§ **Work to be completed**
Scan the entries below for the word "channels" and copy every line where it turns up.
─── Input records ───
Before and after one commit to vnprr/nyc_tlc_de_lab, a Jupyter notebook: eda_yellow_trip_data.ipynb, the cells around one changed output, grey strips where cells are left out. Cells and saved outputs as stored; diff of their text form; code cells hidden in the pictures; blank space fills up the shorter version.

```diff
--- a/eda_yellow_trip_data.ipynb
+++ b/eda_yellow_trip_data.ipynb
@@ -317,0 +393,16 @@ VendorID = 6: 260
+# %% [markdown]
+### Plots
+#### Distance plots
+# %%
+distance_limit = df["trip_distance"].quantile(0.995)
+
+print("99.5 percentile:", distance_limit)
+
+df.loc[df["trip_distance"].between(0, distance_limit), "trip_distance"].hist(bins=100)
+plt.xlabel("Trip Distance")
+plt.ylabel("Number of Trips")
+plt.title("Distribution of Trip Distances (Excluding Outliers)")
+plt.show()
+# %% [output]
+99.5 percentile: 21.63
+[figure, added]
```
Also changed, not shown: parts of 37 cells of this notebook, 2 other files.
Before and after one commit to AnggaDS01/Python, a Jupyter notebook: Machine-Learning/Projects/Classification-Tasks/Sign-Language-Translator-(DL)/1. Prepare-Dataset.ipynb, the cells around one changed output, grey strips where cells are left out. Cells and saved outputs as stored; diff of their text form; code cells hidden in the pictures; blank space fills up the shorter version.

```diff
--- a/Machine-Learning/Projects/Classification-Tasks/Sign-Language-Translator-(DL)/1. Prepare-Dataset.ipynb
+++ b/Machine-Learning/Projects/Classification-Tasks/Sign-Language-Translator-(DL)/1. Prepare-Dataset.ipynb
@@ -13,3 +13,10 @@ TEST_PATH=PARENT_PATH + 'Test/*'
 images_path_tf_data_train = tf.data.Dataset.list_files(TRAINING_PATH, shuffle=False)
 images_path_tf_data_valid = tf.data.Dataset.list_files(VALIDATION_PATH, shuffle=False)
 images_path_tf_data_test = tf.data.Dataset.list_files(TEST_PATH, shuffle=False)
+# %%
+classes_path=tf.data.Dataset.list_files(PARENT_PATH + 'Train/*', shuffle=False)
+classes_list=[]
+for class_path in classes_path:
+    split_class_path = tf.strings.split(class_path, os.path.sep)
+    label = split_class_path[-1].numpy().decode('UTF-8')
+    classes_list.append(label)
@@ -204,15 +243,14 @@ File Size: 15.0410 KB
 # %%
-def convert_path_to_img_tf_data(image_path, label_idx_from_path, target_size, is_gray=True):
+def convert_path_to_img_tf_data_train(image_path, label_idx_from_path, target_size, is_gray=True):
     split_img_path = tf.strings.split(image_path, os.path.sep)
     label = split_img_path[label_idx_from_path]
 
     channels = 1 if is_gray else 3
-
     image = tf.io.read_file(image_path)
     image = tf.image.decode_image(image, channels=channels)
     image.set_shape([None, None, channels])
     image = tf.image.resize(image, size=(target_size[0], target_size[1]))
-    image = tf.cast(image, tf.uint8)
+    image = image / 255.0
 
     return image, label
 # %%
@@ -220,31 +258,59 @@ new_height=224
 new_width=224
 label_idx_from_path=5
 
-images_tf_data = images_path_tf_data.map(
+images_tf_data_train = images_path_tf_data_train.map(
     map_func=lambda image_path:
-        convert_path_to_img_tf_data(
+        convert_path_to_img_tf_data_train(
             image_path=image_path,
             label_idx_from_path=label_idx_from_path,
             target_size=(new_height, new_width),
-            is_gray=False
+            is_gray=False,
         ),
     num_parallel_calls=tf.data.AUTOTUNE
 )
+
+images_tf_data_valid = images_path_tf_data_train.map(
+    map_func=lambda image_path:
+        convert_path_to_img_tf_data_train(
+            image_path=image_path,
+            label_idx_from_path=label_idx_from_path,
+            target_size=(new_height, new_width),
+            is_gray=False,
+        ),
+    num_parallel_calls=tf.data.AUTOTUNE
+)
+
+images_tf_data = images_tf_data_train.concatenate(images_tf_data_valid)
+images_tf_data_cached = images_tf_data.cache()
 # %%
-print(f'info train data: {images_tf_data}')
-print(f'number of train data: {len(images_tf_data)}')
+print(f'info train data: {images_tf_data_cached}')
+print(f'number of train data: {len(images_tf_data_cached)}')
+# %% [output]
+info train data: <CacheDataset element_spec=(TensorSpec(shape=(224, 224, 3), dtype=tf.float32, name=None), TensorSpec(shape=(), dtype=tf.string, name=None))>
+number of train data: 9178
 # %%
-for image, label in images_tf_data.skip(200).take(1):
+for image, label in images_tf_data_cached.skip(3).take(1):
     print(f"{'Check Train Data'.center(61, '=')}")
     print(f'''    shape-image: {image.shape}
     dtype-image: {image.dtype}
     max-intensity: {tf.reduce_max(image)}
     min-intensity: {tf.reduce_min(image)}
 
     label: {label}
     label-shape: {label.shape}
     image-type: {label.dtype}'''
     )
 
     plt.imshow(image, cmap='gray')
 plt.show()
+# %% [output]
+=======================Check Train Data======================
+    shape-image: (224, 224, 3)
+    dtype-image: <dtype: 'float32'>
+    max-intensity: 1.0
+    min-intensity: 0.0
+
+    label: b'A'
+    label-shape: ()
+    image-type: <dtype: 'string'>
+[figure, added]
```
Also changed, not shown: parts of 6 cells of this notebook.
───
§ **Task output**
     channels = 1 if is_gray else 3
     image = tf.image.decode_image(image, channels=channels)
     image.set_shape([None, None, channels])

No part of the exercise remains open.